The winter weather has driven us inside, and COVID has prevented us from seeing a lot of our friends. So, instead of binging another season of your favorite show, why not break out a pack of cards and play a game with the other members of your household? Live alone? no worries! There’s a card game for that, too. Solitaire is one of my favorites, and believe it or not, there are TONS of varieties you can play, so even alone, you can keep yourself entertained for hours.
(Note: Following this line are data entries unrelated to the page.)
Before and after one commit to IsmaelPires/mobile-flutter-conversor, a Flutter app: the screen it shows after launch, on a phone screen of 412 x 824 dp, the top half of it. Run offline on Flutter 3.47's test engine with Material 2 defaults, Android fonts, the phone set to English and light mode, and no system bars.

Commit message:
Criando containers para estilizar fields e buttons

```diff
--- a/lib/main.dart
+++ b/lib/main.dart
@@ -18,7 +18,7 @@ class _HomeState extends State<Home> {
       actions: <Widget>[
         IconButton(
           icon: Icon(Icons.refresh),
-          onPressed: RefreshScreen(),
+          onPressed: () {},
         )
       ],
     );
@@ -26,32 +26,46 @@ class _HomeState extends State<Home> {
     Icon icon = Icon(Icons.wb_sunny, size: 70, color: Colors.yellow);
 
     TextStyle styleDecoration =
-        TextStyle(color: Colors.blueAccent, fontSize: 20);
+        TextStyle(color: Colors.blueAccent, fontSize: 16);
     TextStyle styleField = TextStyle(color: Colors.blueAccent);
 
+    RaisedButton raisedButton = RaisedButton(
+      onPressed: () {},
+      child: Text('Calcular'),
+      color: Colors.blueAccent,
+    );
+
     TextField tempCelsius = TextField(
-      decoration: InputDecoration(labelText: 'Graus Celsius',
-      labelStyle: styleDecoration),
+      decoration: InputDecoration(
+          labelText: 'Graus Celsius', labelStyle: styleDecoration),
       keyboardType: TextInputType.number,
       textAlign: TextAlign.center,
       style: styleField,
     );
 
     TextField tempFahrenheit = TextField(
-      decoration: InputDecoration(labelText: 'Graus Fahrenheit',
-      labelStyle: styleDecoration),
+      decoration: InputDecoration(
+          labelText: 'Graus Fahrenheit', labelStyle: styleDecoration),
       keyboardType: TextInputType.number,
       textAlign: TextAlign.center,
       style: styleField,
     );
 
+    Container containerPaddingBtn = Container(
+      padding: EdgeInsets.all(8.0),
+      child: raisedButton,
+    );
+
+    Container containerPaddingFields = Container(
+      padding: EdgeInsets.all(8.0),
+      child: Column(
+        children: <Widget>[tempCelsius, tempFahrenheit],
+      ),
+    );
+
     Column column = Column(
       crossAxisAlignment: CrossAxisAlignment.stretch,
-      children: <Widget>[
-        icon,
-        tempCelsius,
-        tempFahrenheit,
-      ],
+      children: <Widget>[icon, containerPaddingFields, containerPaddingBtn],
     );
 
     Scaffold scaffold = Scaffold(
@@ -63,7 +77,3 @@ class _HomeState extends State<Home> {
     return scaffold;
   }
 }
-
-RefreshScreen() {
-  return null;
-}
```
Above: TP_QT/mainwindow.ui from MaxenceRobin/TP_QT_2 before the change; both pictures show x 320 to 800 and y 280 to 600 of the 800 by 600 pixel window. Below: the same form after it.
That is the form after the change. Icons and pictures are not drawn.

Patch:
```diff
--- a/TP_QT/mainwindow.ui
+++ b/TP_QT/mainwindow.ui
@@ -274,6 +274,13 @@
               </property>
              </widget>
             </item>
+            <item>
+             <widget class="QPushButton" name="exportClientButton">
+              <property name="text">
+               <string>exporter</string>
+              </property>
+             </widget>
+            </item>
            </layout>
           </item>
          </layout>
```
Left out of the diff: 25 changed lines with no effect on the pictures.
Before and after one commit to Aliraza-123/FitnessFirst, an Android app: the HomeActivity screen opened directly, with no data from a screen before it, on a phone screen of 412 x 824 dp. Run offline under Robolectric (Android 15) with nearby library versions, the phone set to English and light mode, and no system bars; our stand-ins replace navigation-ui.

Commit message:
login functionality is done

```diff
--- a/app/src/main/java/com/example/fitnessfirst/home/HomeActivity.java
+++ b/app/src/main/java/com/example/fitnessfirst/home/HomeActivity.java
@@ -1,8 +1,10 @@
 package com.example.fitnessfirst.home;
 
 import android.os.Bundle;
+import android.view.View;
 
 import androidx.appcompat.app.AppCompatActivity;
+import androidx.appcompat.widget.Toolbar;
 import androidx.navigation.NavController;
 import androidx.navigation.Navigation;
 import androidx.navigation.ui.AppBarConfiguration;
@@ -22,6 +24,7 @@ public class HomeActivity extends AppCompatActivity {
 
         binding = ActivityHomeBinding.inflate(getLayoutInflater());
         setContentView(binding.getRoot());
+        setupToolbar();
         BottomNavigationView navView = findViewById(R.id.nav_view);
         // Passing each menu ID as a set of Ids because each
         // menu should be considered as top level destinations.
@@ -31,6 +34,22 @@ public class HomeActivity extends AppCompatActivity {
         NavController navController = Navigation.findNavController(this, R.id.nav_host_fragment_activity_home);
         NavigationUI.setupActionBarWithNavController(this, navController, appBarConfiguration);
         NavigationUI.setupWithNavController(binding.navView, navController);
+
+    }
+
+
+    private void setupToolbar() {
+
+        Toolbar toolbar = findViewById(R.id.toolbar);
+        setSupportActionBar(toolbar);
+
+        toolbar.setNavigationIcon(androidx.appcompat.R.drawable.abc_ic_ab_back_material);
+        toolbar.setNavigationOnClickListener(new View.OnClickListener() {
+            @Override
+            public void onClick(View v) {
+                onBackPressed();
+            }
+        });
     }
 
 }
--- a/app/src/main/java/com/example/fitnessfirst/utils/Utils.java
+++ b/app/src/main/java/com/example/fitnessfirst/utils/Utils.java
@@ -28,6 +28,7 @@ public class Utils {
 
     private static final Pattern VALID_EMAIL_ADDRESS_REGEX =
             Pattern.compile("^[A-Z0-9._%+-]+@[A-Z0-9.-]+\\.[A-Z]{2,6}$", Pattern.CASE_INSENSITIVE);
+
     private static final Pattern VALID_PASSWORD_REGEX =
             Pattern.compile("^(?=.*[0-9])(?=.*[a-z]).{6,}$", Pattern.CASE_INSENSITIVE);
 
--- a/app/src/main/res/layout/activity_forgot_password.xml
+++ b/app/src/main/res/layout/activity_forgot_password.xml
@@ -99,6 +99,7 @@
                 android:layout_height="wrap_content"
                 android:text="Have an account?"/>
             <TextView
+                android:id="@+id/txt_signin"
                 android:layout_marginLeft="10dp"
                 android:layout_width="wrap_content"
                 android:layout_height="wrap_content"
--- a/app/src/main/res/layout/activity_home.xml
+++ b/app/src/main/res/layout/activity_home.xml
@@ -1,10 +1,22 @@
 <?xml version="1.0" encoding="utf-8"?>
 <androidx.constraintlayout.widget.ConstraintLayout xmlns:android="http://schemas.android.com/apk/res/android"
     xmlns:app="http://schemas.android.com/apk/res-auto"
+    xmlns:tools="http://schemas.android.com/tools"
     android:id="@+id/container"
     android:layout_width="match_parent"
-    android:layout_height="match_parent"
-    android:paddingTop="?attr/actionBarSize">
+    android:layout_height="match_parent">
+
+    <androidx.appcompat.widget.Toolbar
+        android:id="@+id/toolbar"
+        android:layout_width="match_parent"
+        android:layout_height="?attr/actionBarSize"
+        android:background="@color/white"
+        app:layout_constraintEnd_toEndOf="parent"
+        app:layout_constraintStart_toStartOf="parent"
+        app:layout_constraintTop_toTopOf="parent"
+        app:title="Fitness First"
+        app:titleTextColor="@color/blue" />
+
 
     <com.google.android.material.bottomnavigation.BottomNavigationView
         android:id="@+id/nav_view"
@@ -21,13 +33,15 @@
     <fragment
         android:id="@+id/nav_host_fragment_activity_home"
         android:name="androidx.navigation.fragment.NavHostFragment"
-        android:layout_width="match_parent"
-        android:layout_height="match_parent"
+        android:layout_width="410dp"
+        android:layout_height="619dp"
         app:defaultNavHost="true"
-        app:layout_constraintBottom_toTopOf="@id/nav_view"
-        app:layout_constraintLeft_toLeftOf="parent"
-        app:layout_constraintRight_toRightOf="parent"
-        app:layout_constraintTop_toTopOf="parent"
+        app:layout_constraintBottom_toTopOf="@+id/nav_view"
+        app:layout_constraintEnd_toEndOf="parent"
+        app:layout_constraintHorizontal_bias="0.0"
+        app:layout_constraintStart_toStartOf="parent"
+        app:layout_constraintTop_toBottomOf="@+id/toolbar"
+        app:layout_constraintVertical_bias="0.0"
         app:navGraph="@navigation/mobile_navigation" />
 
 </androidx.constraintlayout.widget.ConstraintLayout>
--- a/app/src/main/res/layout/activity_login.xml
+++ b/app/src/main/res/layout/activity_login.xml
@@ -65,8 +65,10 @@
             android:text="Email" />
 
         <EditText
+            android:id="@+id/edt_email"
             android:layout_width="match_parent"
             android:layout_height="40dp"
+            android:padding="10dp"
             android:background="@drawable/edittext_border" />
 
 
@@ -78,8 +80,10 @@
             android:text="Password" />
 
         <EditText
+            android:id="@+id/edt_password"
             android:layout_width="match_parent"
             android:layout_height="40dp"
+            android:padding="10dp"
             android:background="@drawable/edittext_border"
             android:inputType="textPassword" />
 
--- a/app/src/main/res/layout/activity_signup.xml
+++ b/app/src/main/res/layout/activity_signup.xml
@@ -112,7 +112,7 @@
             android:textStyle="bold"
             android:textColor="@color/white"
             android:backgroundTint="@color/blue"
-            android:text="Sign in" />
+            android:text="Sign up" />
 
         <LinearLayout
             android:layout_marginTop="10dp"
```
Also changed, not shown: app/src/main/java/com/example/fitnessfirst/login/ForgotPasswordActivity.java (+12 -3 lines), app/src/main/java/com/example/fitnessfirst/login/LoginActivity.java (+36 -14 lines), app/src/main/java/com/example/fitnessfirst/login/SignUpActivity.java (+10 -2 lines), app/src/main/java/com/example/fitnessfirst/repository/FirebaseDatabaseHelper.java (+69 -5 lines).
Learn how to Play the 200 Best Card Games Ever covers, as the title suggests, 200 different card games. Whether you’re looking to play Canasta, Bridge, Rummy, Blackjack, Cribbage, Whist, Solitaire, or Poker, there is something here for everyone. Family game night just got a whole lot more exciting with this varied collection of games. The directions are easy to understand and are also illustrated, designed to make this an ideal book for the novice card-shark or anyone looking to add a bit of flair to an otherwise quiet Saturday.

If you’re primarily playing with younger family members, then perhaps Crazy Eights and Other Card Games will be more your speed. This simple book shares 20 games that are perfect for players of all ages, such as Crazy Eights, War, Slap-Jack, or Go Fish. Illustrations make it easy for everyone to understand and follow the rules, and of course, the games themselves promise hours of enjoyment. Additionally, younger players will be able to learn how to properly hold their cards and how to properly shuffle–both of which are must-have basic skills for any card game, whether you’re playing Old Maid or Poker.

I love to play Solitaire. Sometimes I’ll play while I’m watching TV. Sometimes, when I’m listening to audiobooks. I’m a notorious fidget, so having something to do with my hands is a necessity. For the longest time, I thought that Solitaire could only be played one way, viz. that style that comes default on computers. But, that’s only one type (and for the curious, it’s called Klondike). There are in fact, tons of other solo-player card games, including ones played in a long line, as well as those played in circles. Some even use more than one deck. One of my favorites involves a special type of Japanese playing card called a “flower card” or hanafuda. Luckily for us, Card Games For One contains simple but fun games that don’t require special cards. Just a pack of your usual playing card will do nicely!

I love the “For Dummies” series because it takes complicated topics and breaks them down into bite-sized chunks that most people can understand–because learning should be fun! But, I can already see the grimace on some of your faces as a suggest Card Games for Dummies. No, I’m not questioning your intelligence. I’m just sharing a great series with you. Beginning card players will find simple and easy-to-follow instructions for learning a new card game, while more experienced players will be able to pick up hints and tips to really make their game stronger. In short, there’s something for everyone!

Want to try something new? Impress your friends at your next game night? Then, why not try something old school with 34 Vintage Card Games Explained? This collection contains (as the title suggests) vintage and classic card games that have generally been forgotten. While there are some familiar games like Euchre and Poker to be found here, you can also explore varieties like Loo, Matrimony, Catch the Ten, Sift Smoke, and Pope Joan. Enjoy the experience of learning classic techniques and games that aren’t really played today. And enjoy teaching your friends all about them, too.


I'm the Reader's Advisory Librarian at WPPL. My interests include old horror films, classic novels, manga and anime, paper-crafting, and plants. If you like my suggestions, you can request personalized recommendations from me on My Librarian page.